The FBI Case Study Essay
The FBI Case Study
The Federal Bureau of Investigation of the U.S. government, the FBI, was forced to scrap its $170 million virtual case file (VCF) management system. Official reports blamed numerous delays, cost overruns, and incompatible software. But a deeper examination of the cause of this failure uncovered issues of control, culture, and incompatible organizational systems. Among its many duties, the FBI is charged with the responsibility to fight crime and terrorism. To do so requires a large number of agents located within the Unites States and around the world. That means agents must be able to share information among themselves within the bureau and with other federal, state, and local law enforcement agencies. But sharing informationhas never been standard operating procedure for this agency. According to one source, “agents are accustomed to holding information close to their bulletproof vests and scorn the idea of sharing information.” Enter the FBI’s efforts to modernize its infrastructure, code-named “Trilogy.”
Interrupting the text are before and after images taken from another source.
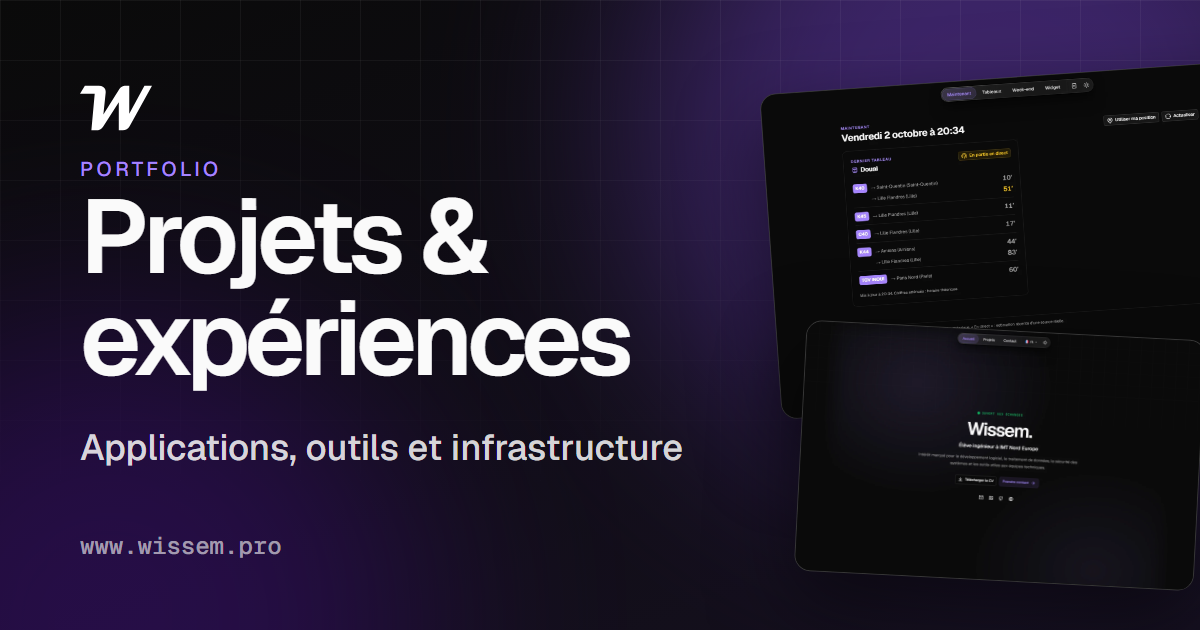
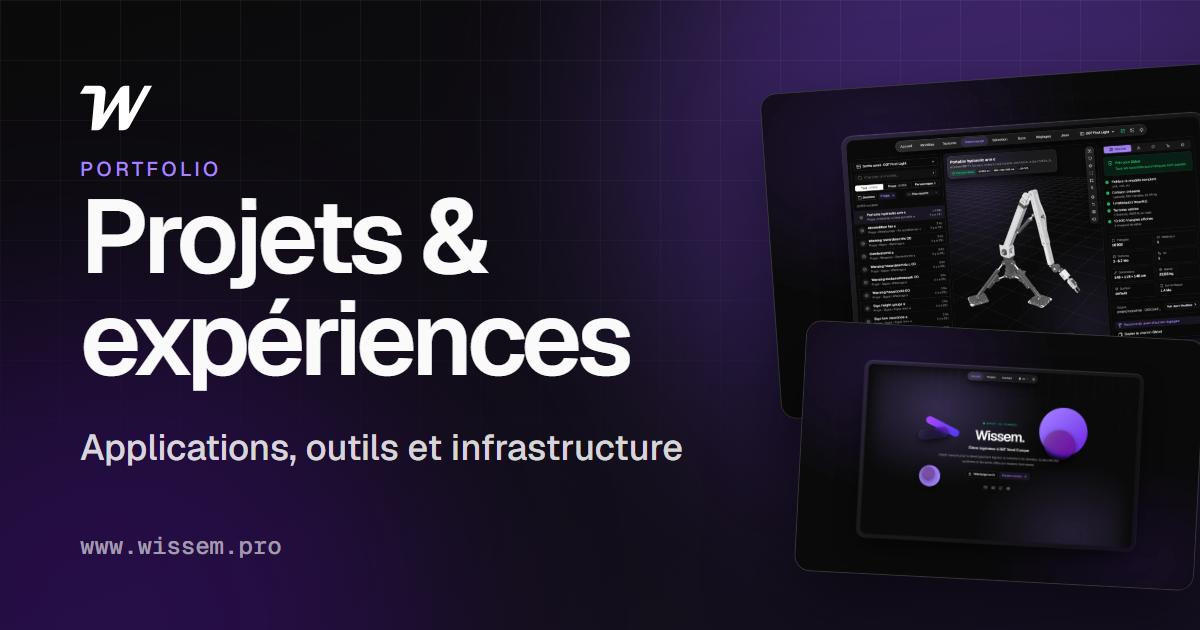
feat: Omni in the projects, Move removed (#45)
Adds Omni to the projects and removes Move; sharing images show Omni.

diff --git a/scripts/covers.ts b/scripts/covers.ts
@@ -1,7 +1,8 @@
 /**
  * Builds every project cover from the shared template (scripts/cover-template.ts).
  * Products with an interface use their capture from scripts/captures/ (refreshed by
- * `bun scripts/screenshots.ts`); the others get an icon tile, with no internal content.
+ * `bun scripts/screenshots.ts`, or taken from the product's README when it has no site);
+ * the others get an icon tile, with no internal content.
  *
  * Usage: bun scripts/covers.ts [id...]
  */
@@ -21,7 +22,7 @@ const covers: Array<{ id: string; frame: CoverFrame }> = [
     id: 'dgfip-audit-tool',
     frame: { kind: 'icon', icon: 'database-2-line', keywords: ['Python', 'SQLite', 'DuckDB'] },
   },
-  { id: 'move', frame: { kind: 'phone', capture: new URL('move.png', CAPTURES) } },
+  { id: 'omni', frame: { kind: 'window', capture: new URL('omni.png', CAPTURES) } },
   {
     id: 'infrastructure',
     frame: { kind: 'icon', icon: 'server-line', keywords: ['CI/CD', 'Docker', 'Dokploy'] },

diff --git a/shared/content/fr.ts b/shared/content/fr.ts
@@ -306,10 +306,10 @@ export const fr = {
       description:
         'Stage à Paris : modernisation et restructuration d’une application Python d’assistance à l’audit, optimisation du traitement de gros volumes de données avec SQLite et DuckDB, et renforcement de la traçabilité.',
     },
-    move: {
-      title: 'Move',
+    omni: {
+      title: 'Omni',
       description:
-        'Application web qui réunit les bus Évéole et les TER Hauts-de-France, avec favoris synchronisés grâce à Wissem SSO et widgets pour iPhone et Mac.',
+        'Application Windows qui convertit localement les fichiers d’un jeu que l’on possède en contenu Garry’s Mod (props, modèles de joueur, textures) et en modèles glTF, avec une visionneuse qui vérifie chaque modèle. Cœur en Rust, orchestration en Python, interface Nuxt.',
     },
     infrastructure: {
       title: 'Infrastructure auto-hébergée',

diff --git a/shared/content/en.ts b/shared/content/en.ts
@@ -309,10 +309,10 @@ export const en = {
       description:
         'Internship in Paris: modernization and restructuring of a Python audit support application, optimization of high-volume data processing with SQLite and DuckDB, and stronger traceability.',
     },
-    move: {
-      title: 'Move',
+    omni: {
+      title: 'Omni',
       description:
-        'Web app that brings Évéole buses and TER Hauts-de-France journeys together, with favorites synced through Wissem SSO and widgets for iPhone and Mac.',
+        'Windows app that converts, locally, the files of a game you own into Garry’s Mod content (props, player models, textures) and glTF models, with a viewer that checks each model. Rust core, Python orchestration, Nuxt interface.',
     },
     infrastructure: {
       title: 'Self-hosted infrastructure',

diff --git a/shared/content/projects.ts b/shared/content/projects.ts
@@ -19,6 +19,7 @@ export const TECHNOLOGIES = [
   'Nuxt UI',
   'PostgreSQL',
   'Python',
+  'Rust',
   'SDL2',
   'SQLite',
   'SwiftUI',
@@ -73,13 +74,13 @@ export const projectRecords = [
     featured: true,
   },
   {
-    id: 'move',
-    category: 'product',
-    status: 'live',
-    period: { start: '2026-09' },
-    stack: ['Nuxt', 'TypeScript', 'SwiftUI', 'PostgreSQL'],
-    links: { site: 'https://move.wissem.pro' },
-    image: '/images/projects/move.webp',
+    id: 'omni',
+    category: 'personal',
+    status: 'ongoing',
+    period: { start: '2026-10' },
+    stack: ['Rust', 'Python', 'Nuxt', 'Nuxt UI'],
+    links: { code: 'https://github.com/WissemBad/omni' },
+    image: '/images/projects/omni.webp',
     featured: true,
   },
   {

diff --git a/scripts/screenshots.ts b/scripts/screenshots.ts
@@ -27,19 +27,6 @@ interface Target {
 }
 
 const targets: Target[] = [
-  {
-    id: 'move',
-    url: 'https://move.wissem.pro',
-    mobile: true,
-    // Sync notice shown to signed-out visitors.
-    hide: ['main > div > p.text-warning'],
-    // The empty home only offers examples: open one to show a real board.
-    prepare: async (page) => {
-      await page.getByRole('button', { name: /Gare de Douai/ }).click()
-      await page.getByText(/Mis à jour à/).waitFor()
-    },
-    settle: 1500,
-  },
   { id: 'parcourtime', url: 'https://parcourtime.wissem.pro', settle: 1200 },
   { id: 'portfolio', url: process.env.WSM_HOME_URL || 'https://www.wissem.pro', settle: 1500 },
 ]

diff --git a/scripts/og.ts b/scripts/og.ts
@@ -96,7 +96,7 @@ function template(locale: keyof typeof contentByLocale) {
   <div class="glow glow--a"></div>
   <div class="glow glow--b"></div>
   <div class="grid"></div>
-  <div class="shot shot--a"><img src="${shot('move')}" alt=""></div>
+  <div class="shot shot--a"><img src="${shot('omni')}" alt=""></div>
   <div class="shot shot--b"><img src="${shot('portfolio')}" alt=""></div>
   <img class="logo" src="${logo}" alt="">
   <p class="kicker">${copy.kicker}</p>

diff --git a/CHANGELOG.md b/CHANGELOG.md
@@ -4,6 +4,14 @@ All notable changes to this project are documented here. The format follows [Kee
 
 ## [Unreleased]
 
+### Added
+
+- Omni in the projects: the Windows app that converts the files of a game you own into Garry's Mod content and glTF models, with its viewer as cover.
+
+### Removed
+
+- Move is no longer listed in the projects; the sharing images show Omni in its place.
+
 ## [1.5.2] - 2026-10-22
 
 ### Changed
The efforts included providing agents with 30,000 desktop PCs, high-bandwidth networks to connect FBI locations around the world, and the VCF project to facilitate sharing of case information worldwide. The FBI director explained to Congress that VCF would provide “an electronic means for agents to globally send field notes, documents, pieces of intelligence and other evidence so they could hopefully act faster on leads.” It was designed to replace a paper-intensive process with an electronic, Web-based process. With such a reasonable goal, why didn’t it work? The CIO of the FBI offered one explanation. He claimed that “the FBI must radically change the agency’s culture if the Bureau is ever going to get the high-tech analysis and surveillance tools it needs to effectively fight terrorism. We must move from a decentralized amalgam of 56 field offices that are deeply distrustful of technology, outsiders and each other to a seamlessly integrated global intelligence operation capable of sharing information and preventing crimes in real-time.”
A former project manager at the FBI further explained, “They work under the idea that everything needs to be kept secret. But everything doesn’t have to be kept secret. To do this right, you have to share information.” The VCF system has been shut down, but the CIO is working on a new approach. He is busy trying to win buy-in from agents in the field so that the next case management system will work. In addition, he is working to establish a portfolio management plan that will cover all of the FBI’s IT projects, even those begun in decentralized offices. His team has been designing an enterprise architecture that will lay out standards for a bureauwide information system. The Director of the FBI has helped too. He reorganized the governance of IT, taking IT budget control away from the districts and giving total IT budget authority to the CIO.
The FBI announced that it will build a new case management system called Sentinel in four phases. The new system, according to the CIO, will include workflow, document management, record management, audit trails, access control, and single sign-on. To manage the expectations of the agents, the CIO plans to communicate often and significantly increase the training program for the new system. The CIO commented, “We want to automate those things that are the most manually cumbersome for the agents so they can see that technology can actually enhance their productivity. That is how to change their attitudes.”
Class Discussion Questions
1. What do you think were the real reasons why the VCF system failed?
2. What were the points of alignment and misalignment between the Information Systems Strategy and the FBI organization?
3. What do you think of the CIO’s final comment about how to change attitudes? Do you think it will work? Why or why not?
4. If you were the CIO, what would you do to help the FBI modernize and make better use of information technology? Source: Adapted from Allan Holmes, “Why the G-Men Aren’t IT Men,” CIO Magazine (June 15, 2005), 42–45.